• THE PROBLEM:
Search the records for the string "springModulith" and copy every line in which it appears.

• DATA TO EXAMINE:
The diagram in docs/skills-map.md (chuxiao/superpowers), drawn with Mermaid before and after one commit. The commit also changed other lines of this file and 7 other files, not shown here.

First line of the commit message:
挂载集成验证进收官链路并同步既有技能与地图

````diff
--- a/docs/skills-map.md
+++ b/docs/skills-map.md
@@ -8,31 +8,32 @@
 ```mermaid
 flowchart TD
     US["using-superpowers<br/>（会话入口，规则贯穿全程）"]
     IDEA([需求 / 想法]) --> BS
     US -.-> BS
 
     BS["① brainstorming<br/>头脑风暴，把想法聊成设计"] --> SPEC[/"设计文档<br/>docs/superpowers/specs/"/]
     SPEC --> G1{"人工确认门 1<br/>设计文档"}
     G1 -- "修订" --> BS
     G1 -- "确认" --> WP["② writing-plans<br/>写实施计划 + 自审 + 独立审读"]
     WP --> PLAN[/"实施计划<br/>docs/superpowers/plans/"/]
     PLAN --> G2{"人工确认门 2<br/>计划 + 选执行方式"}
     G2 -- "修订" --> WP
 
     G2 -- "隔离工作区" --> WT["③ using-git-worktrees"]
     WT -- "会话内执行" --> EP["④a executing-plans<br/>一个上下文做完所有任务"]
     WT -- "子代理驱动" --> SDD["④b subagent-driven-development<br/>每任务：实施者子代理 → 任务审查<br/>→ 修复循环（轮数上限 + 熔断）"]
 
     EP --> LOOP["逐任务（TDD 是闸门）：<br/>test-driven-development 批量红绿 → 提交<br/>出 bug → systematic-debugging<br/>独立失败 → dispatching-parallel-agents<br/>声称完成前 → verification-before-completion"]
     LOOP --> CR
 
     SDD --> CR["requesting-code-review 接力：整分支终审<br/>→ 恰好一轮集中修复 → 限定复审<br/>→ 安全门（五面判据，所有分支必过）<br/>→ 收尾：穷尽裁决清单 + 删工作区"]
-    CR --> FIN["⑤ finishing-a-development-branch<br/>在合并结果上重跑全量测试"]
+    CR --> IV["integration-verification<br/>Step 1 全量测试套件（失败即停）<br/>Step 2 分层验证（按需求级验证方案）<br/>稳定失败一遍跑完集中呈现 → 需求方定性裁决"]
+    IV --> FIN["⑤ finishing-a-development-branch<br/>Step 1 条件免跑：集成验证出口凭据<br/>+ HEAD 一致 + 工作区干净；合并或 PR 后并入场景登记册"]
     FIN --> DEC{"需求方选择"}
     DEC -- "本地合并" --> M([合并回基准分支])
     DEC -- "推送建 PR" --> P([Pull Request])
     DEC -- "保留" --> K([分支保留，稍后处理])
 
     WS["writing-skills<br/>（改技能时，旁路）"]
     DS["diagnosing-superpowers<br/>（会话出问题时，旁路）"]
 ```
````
==
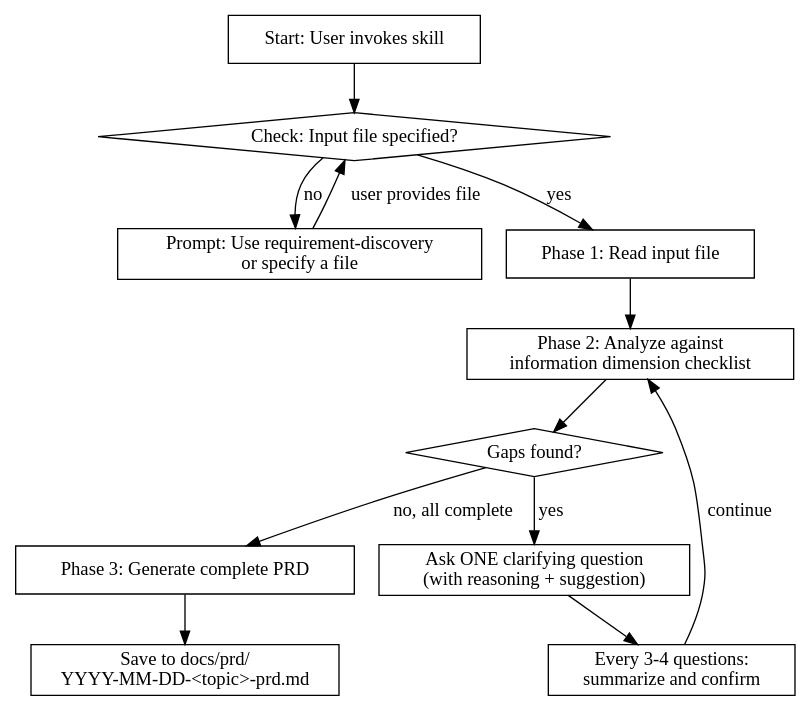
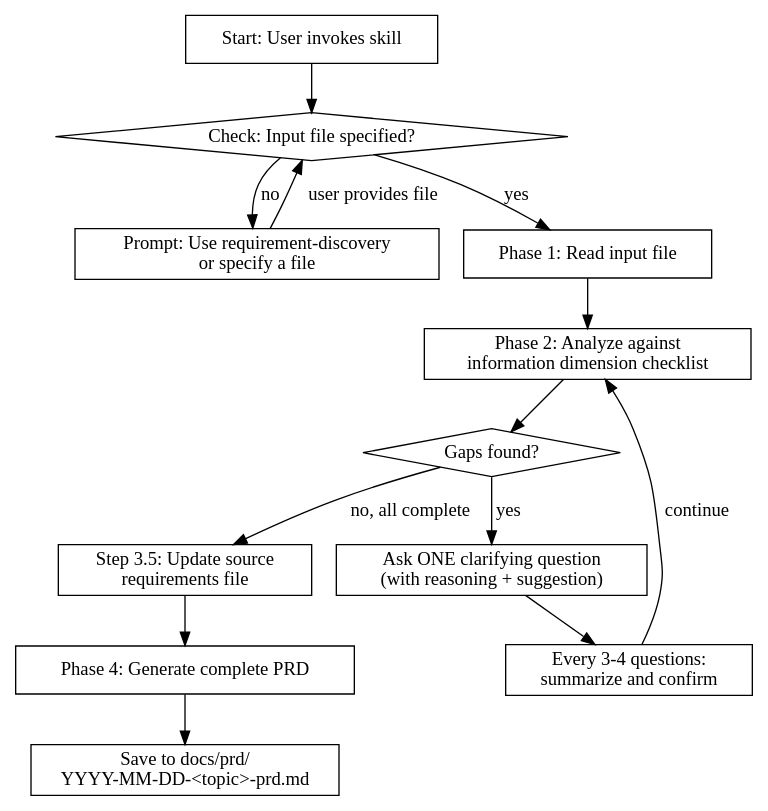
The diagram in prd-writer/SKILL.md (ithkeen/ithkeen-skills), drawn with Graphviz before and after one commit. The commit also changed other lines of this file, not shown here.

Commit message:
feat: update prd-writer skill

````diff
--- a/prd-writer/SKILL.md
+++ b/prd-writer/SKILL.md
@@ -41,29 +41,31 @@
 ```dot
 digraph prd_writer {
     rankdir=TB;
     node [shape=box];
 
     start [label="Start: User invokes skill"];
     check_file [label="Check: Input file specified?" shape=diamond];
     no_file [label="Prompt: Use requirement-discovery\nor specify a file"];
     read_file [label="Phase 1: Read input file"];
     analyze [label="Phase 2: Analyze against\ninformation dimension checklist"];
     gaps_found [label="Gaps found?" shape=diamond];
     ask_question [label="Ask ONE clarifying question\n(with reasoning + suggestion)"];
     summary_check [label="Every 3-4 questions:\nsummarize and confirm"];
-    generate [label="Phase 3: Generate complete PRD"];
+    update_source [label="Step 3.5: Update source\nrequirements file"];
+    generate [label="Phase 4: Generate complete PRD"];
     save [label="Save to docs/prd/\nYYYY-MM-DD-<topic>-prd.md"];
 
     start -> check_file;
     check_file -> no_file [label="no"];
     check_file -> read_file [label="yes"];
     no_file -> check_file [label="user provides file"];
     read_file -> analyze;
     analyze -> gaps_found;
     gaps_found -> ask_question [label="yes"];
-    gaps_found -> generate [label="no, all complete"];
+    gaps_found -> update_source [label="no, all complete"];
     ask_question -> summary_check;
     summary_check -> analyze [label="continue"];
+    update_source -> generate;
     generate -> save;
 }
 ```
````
...
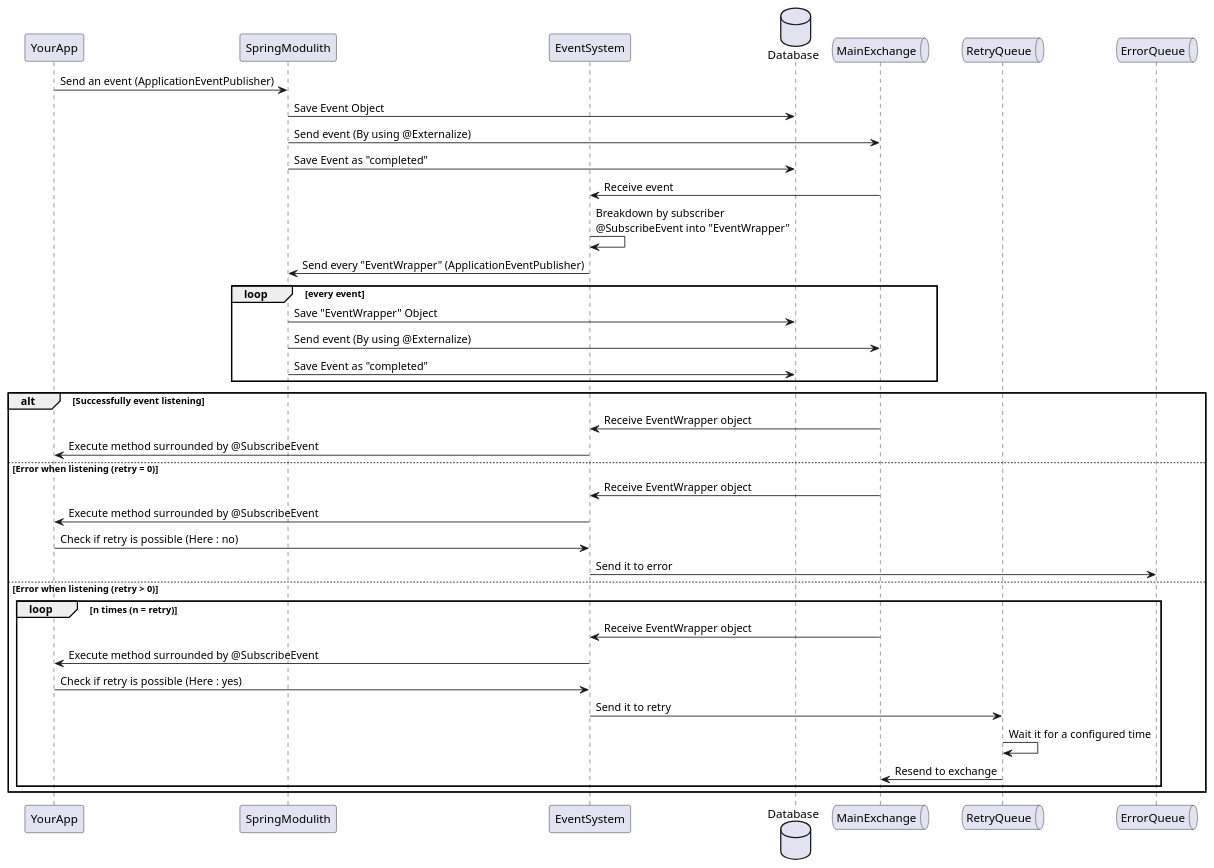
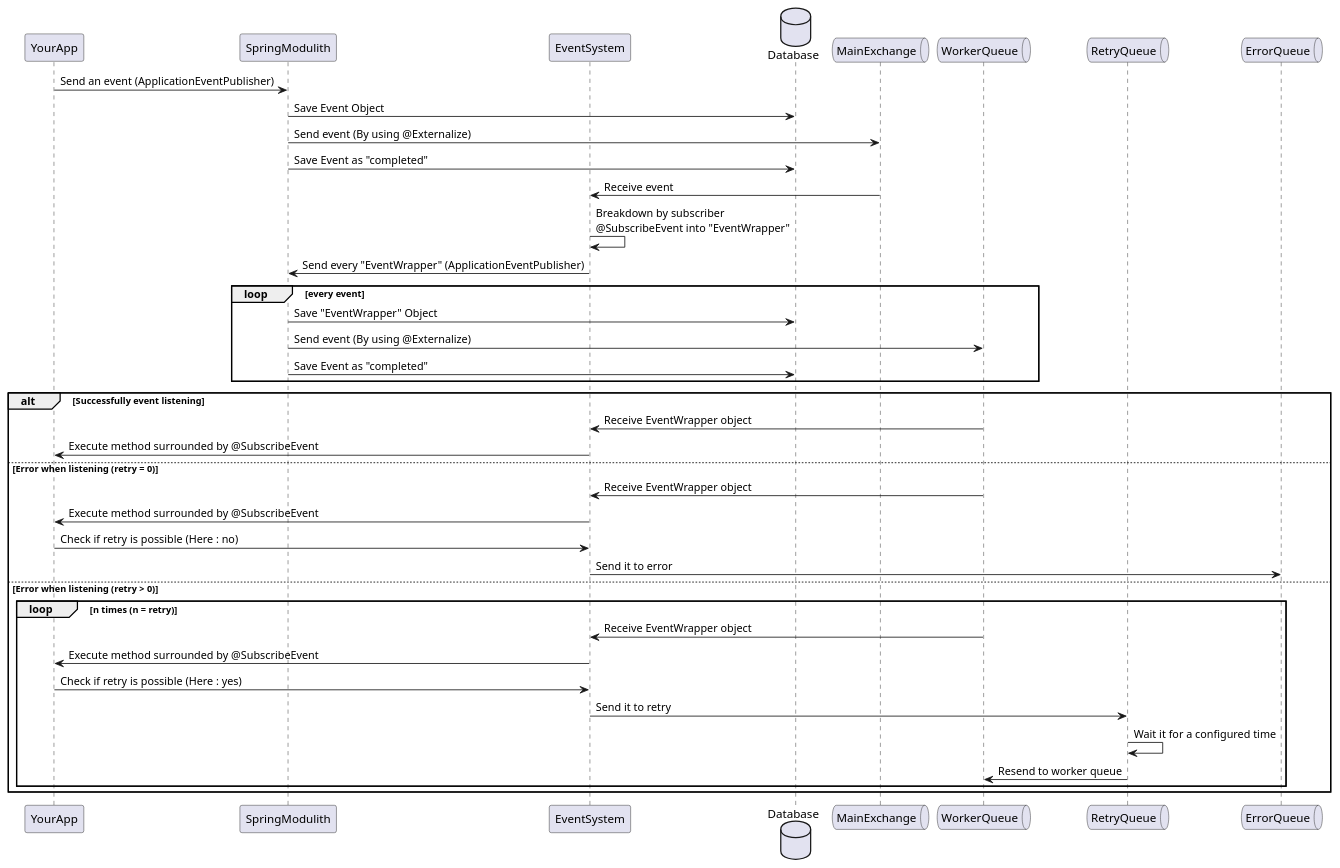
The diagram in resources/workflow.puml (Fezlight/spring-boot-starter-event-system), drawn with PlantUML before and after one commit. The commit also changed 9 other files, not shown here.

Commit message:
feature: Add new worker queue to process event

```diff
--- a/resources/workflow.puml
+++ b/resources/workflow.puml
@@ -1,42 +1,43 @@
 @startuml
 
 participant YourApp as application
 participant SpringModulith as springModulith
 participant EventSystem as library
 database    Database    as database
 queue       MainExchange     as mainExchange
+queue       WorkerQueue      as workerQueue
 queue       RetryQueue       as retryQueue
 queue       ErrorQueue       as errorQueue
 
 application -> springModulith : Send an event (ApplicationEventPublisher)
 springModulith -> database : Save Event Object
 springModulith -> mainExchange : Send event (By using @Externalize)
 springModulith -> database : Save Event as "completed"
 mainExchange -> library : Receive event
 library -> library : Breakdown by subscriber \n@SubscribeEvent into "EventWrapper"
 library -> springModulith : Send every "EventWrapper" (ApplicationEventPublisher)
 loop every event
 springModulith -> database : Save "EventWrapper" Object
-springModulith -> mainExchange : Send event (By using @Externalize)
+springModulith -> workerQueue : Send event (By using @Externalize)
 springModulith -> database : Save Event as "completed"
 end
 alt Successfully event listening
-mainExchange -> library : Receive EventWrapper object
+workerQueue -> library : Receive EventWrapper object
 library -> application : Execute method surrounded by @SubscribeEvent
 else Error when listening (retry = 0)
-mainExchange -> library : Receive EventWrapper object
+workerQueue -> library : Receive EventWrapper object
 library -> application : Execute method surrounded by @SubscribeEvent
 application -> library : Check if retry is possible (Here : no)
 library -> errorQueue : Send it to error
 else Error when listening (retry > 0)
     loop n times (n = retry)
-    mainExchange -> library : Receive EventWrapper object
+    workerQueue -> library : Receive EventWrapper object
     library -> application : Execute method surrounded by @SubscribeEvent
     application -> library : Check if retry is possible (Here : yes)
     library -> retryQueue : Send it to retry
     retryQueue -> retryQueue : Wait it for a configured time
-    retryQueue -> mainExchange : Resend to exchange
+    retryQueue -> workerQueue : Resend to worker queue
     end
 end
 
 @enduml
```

• THE ANSWER:
 participant SpringModulith as springModulith
 application -> springModulith : Send an event (ApplicationEventPublisher)
 springModulith -> database : Save Event Object
 springModulith -> mainExchange : Send event (By using @Externalize)
 springModulith -> database : Save Event as "completed"
 library -> springModulith : Send every "EventWrapper" (ApplicationEventPublisher)
 springModulith -> database : Save "EventWrapper" Object
-springModulith -> mainExchange : Send event (By using @Externalize)
+springModulith -> workerQueue : Send event (By using @Externalize)
 springModulith -> database : Save Event as "completed"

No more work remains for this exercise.